[Opening Records provided section]
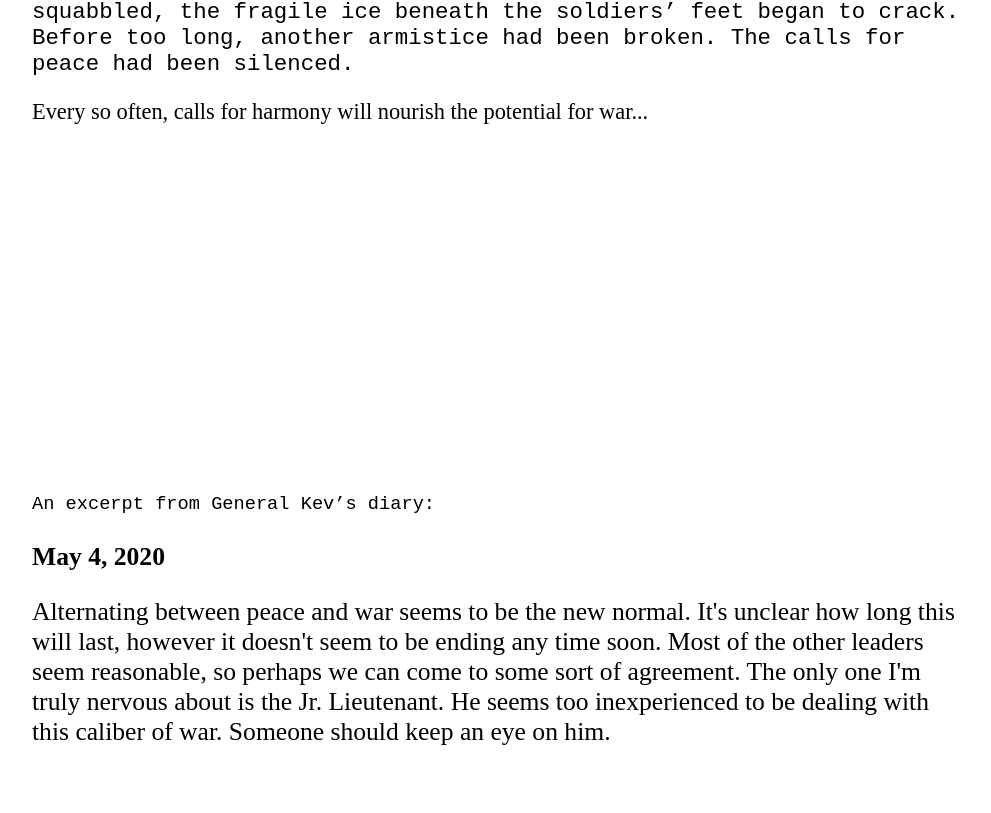
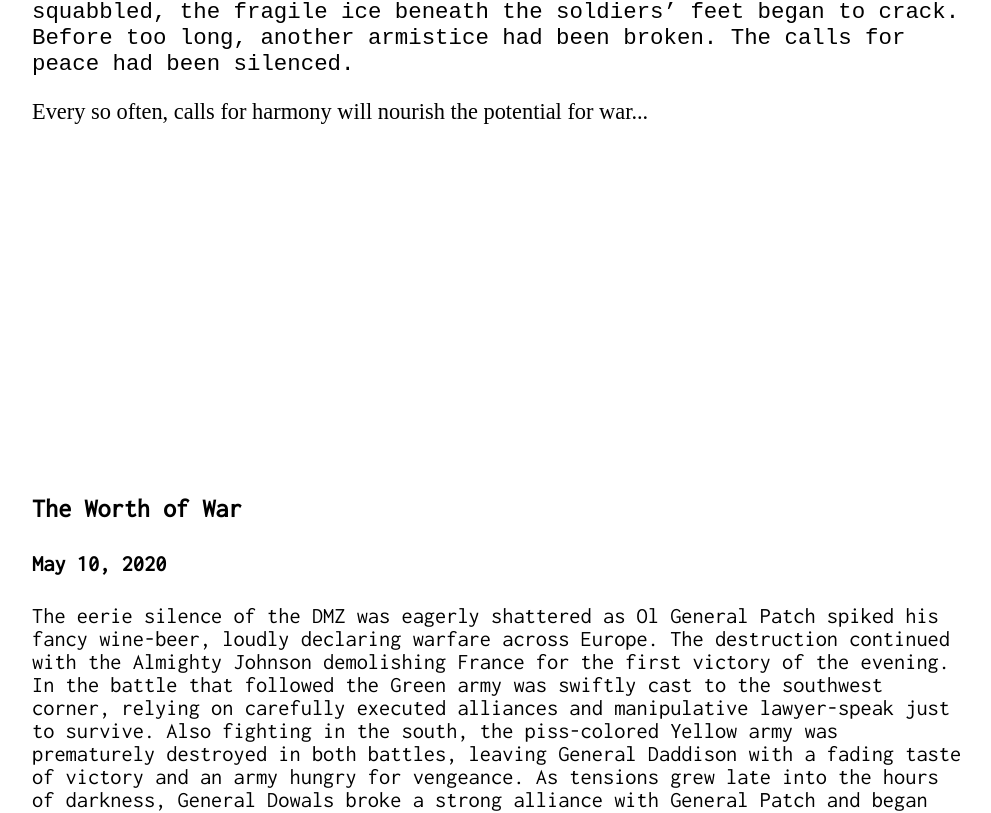
Before and after one commit to kduckets/tfw, a Next.js app: page / in a window 1280 px wide. Shown: the part 3649-4462 px from the top of the page, without its empty margins (142-1133 px from the left). Built offline with nearby package versions, Linux system fonts and the light colour scheme; a web font is replaced by a local one.

Commit message:
Update index.js

```diff
--- a/pages/index.js
+++ b/pages/index.js
@@ -83,7 +83,7 @@ scolds his soldiers and quietly plots his revenge.
       <p>Every so often, calls for harmony will nourish the potential for war...</p>
       </div>
 
-      <div className="fullHeight">
+      {/* <div className="fullHeight">
       <p className="narration"><small>An excerpt from General Kev’s diary:</small></p>
       <p className="diary"><b>May 4, 2020</b></p>
       <p className="diary">
@@ -92,7 +92,7 @@ scolds his soldiers and quietly plots his revenge.
        I'm truly nervous about is the Jr. Lieutenant. He seems too inexperienced to be dealing with this caliber of war. Someone should keep an eye on him.
 
       </p>
-      </div>
+      </div> */}
 
   <div className="fullHeight">
   <p className="story">
```
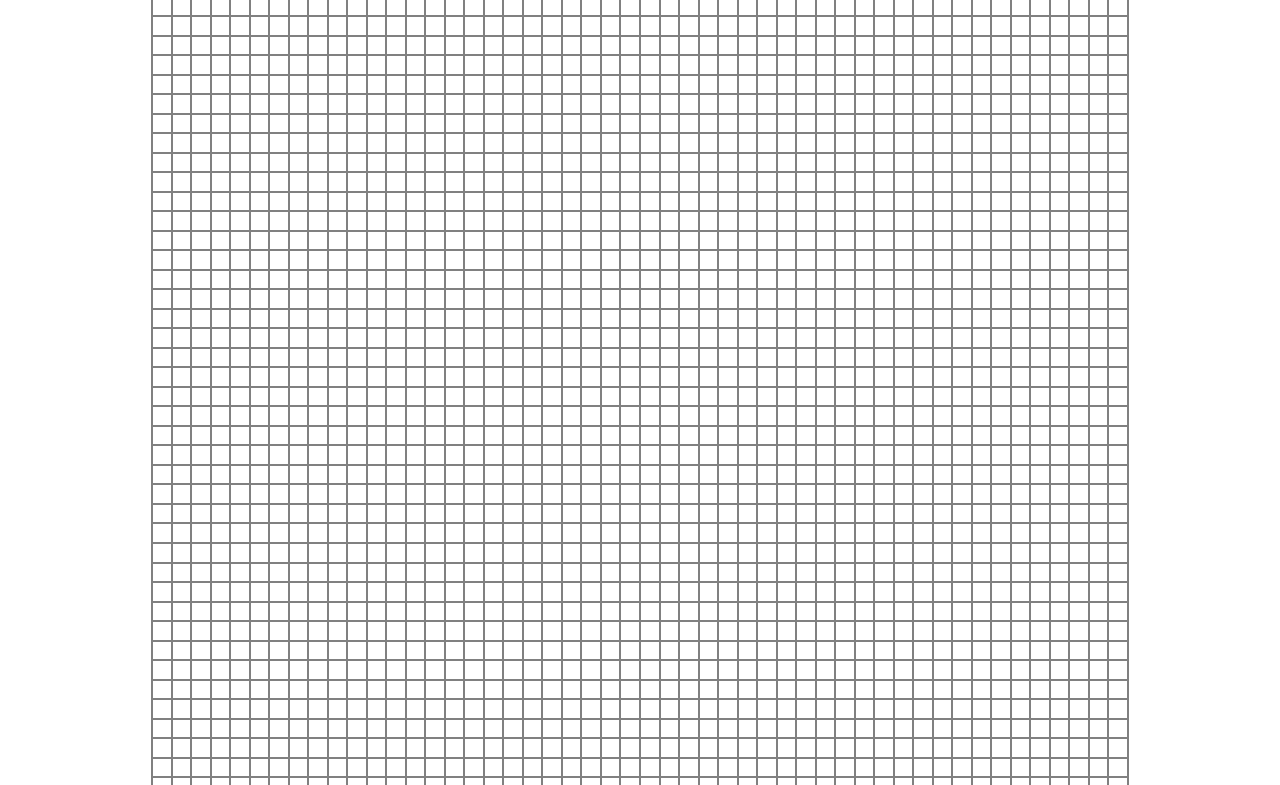
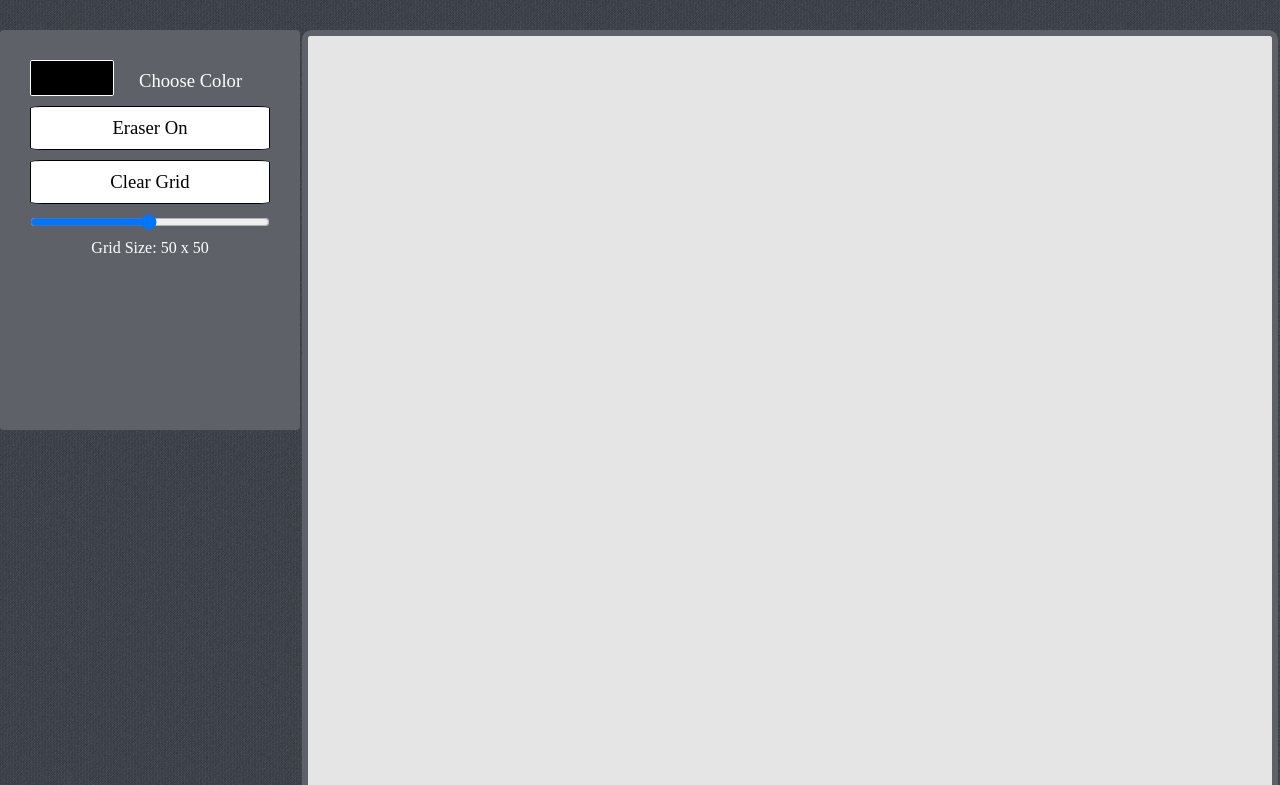
Before and after one commit to Royale4380/EtchASketch, a plain HTML site: page index.html in a window 1280 px wide. Shown: the part 119-904 px from the top of the page. Drawn offline with Linux system fonts and the light colour scheme.

Commit message:
Big commit. Added controls and new functionality

```diff
--- a/index.html
+++ b/index.html
@@ -4,15 +4,38 @@
     <meta charset="UTF-8">
     <meta http-equiv="X-UA-Compatible" content="IE=edge">
     <meta name="viewport" content="width=device-width, initial-scale=1.0">
+    <title>Sketch-O-Matic</title>
     <link rel="stylesheet" href="styles.css">
     <script src="scripts.js" defer></script>
     <title>Document</title>
 </head>
 <body>
-    <header class = 'header'>Etch-A-Sketch</header>
-    <div class = 'btnContainer'>
-        <button type ='button' id = 'btn1' onclick="promptUser()">Change Grid</button>
+    <div class="wrapper">
+        <div class = 'header'>
+            <p>Sketch-O-Matic</p>
+        </div>
+        <div class="main">
+            <div class="grid-controls">
+                <div class="color-container">
+                    <div class="color-box">
+                        <input type="color" id="color-picker">
+                    </div>
+                    <span>Choose Color</span>
+                </div>
+                <button id="btn-eraser" onclick="eraserToggle()">Eraser On</button>
+                <button id="btn-clear" onclick="clearGridColor()">Clear Grid</button>
+                <div class="slider-container">
+                    <input type="range" value="50" min="1" max="100" id="grid-slider"
+                    onmousemove="rangeSliderValue(this.value)" onchange="rangeSlider(this.value)">
+                </div>
+                <p class="grid-size-label">Grid Size: <span id="slider-value">50</span> x <span id="slider-value">50</span></p>
+            </div>
+            <div class='grid-container'></div>
+
+
+        </div>
+
+
     </div>
-    <div class='grid-container'></div>
 </body>
 </html>
--- a/scripts.js
+++ b/scripts.js
@@ -5,10 +5,21 @@ const gridContainer = document.querySelector('.grid-container');
 // let squareSize = Math.round(960/columnNumber);
 // let gridSize = columnNumber * columnNumber;
  let isHoverOn = false;
+ let eraserActive = false;
+ let squareColor = "#080808";
+ let isMouseDownOn = false;
 
 // let columnStyle = (`grid-template-columns: repeat(${columnNumber}, 1fr)`)
 // gridContainer.setAttribute('style', columnStyle)
 // buildGrid(gridSize);
+
+
+const color = document.querySelector("#color-picker");
+color.addEventListener("input", ()=>{updateColor(event)});
+
+function updateColor(e){
+    squareColor = e.target.value;
+}
 
 setGridRowsCols(50);
 
@@ -22,23 +33,36 @@ function setGridRowsCols(colNumber){
 
 }
 
-gridContainer.addEventListener('click', function(e){
+gridContainer.addEventListener('mousedown', function(e){
     let target = e.target;
     if(target.classList == "grid-item"){
-        if(isHoverOn){
-            gridContainer.removeEventListener('mouseover',handler);
-            isHoverOn = false;
-        }else{
-            gridContainer.addEventListener('mouseover', handler);
-        }
+        // if(isHoverOn){
+        //     gridContainer.removeEventListener('mouseover',handler);
+        //     isHoverOn = false;
+        // }else{
+        //     gridContainer.addEventListener('mouseover', handler);
+        // }
+        gridContainer.addEventListener('mouseover', handler);
     }
 
+});
+
+gridContainer.addEventListener('mouseup', function(e){
+    let target = e.target;
+    if(target.classList == "grid-item"){
+
+        gridContainer.removeEventListener('mouseover', handler);
+    }
 });
 
 var handler = function(e){
     let target = e.target;
     if (target.classList == "grid-item"){
-        target.setAttribute('style', 'background-color: blue');
+        if(!eraserActive){
+            target.setAttribute('style', 'background-color: ' + squareColor + ';');
+        }else{
+            target.setAttribute('style', 'background-color: rgb(230, 229, 229);');
+        }
         isHoverOn = true;
     }
 };
@@ -63,6 +87,12 @@ function promptUser(){
     isHoverOn = false;
     clearGrid();
     setGridRowsCols(numResponse);
+
+}
+
+function clearGridColor(){
+   const childrenArray =  Array.from(gridContainer.children);
+   childrenArray.forEach((item) => {item.setAttribute("style","background-color: rgb(230, 229, 229)")});
 
 }
 
@@ -94,3 +124,15 @@ function buildGrid(numOfSquares, squareSize){
 
     }
 }
+
+function eraserToggle(){
+    let btnEraser = document.querySelector("#btn-eraser");
+    if(!eraserActive){
+        eraserActive = true;
+        btnEraser.textContent = "Eraser Off"
+    }else{
+        eraserActive = false;
+        btnEraser.textContent = "Eraser On"
+    }
+    console.log(eraserActive);
+}
--- a/styles.css
+++ b/styles.css
@@ -1,15 +1,134 @@
 
+
+
+*{
+    box-sizing: border-box;
+    margin: 0;
+    padding: 0;
+
+}
+
+
+.wrapper{
+    max-width: 1400px;
+    /*this moved the controls towards center*/
+    margin-left: auto;
+    margin-right: auto;
+}
+
+body{
+     background-image: url('denim.webp');
+
+}
 
 .header{
     text-align: center;
-    font-size: 50;
+    font-size: 32pt;
+    color: #ffffff;
     font-weight: 300;
+    font-family: 'sans-serif';
+    margin-top: 50px;
+    margin-bottom: 50px;
+
+
 }
+
+.main{
+    display: flex;
+    justify-content: space-evenly;
+
+
+}
+
+.grid-controls{
+
+     width: 300px;
+     height: 400px;
+     padding: 30px;
+     border-radius: 4px;
+
+     background-color: rgb(94, 98, 104);
+}
+
+.color-container{
+    font-family: 'sans-serif';
+    font-weight: 500;
+    font-size: 14pt;
+    display: flex;
+    position: relative;
+    color:#ffffff;
+
+
+}
+
+.color-box{
+    height: 36px;
+    overflow: hidden;
+    border-radius: 2px;
+    border: 1pt solid white;
+    width: 35%;
+    margin-bottom: 10px;
+
+}
+
+.color-container span{
+    margin-left: 9px;
+    position: absolute;
+    top: 10px;
+    left: 100px;
+}
+
+input[type="color"]{
+    display: block;
+    border: none;
+    outline: none;
+    height: 200%;
+    width: 200%;
+    margin-bottom: 4px;
+    background-color: rgba(0,0,0,0);
+    transform: translateX(-10px) translateY(-10px);
+
+}
+
+button{
+    display: block;
+    color:black;
+    font-weight: 500;
+    font-family: 'sans-serif';
+    background-color: white;
+    font-size: 14pt;
+    width: 100%;
+    border: 1pt solid black;
+    padding: 10px;
+    margin-bottom: 10px;
+    border-radius: 5%;
+
+}
+
+.slider-container{
+    position: relative;
+    width: 100%;
+}
+
+.grid-size-label{
+    font-family: 'sans-serif';
+    font-weight: 500;
+    text-align: center;
+    color:#ffffff;
+    margin-top: 5px;
+}
+
+input[type="range"]{
+     width: 100%;
+}
+
 
 .grid-container{
     display: grid;
     /* grid-template-columns: repeat(16, 1fr);  */
-    border: 1px solid grey;
+    background-color: rgb(230, 229, 229);
+    border-radius: 1%;
+    border: 5pt solid rgb(94, 98, 104);
     margin: auto;
     width: 976px;
     height: 976px;
@@ -18,7 +137,10 @@
 }
 
 .grid-item{
-    border: 1px solid grey;
+   /* border: 1px solid grey;*/
+    background-color: rgb(230, 229, 229);
+    border-radius: 15%;
+
     /* width: 60px;
     height: 60px; */
 
```
Also changed, not shown: SpecialElite-Regular.ttf (added), denim.webp (added).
[Closing Records provided section]
• **Exercise description**:
Copy each line of the records that has "target" in it.

• **Completed task**:
+    squareColor = e.target.value;
     let target = e.target;
     if(target.classList == "grid-item"){
+    let target = e.target;
+    if(target.classList == "grid-item"){
     let target = e.target;
     if (target.classList == "grid-item"){
-        target.setAttribute('style', 'background-color: blue');
+            target.setAttribute('style', 'background-color: ' + squareColor + ';');
+            target.setAttribute('style', 'background-color: rgb(230, 229, 229);');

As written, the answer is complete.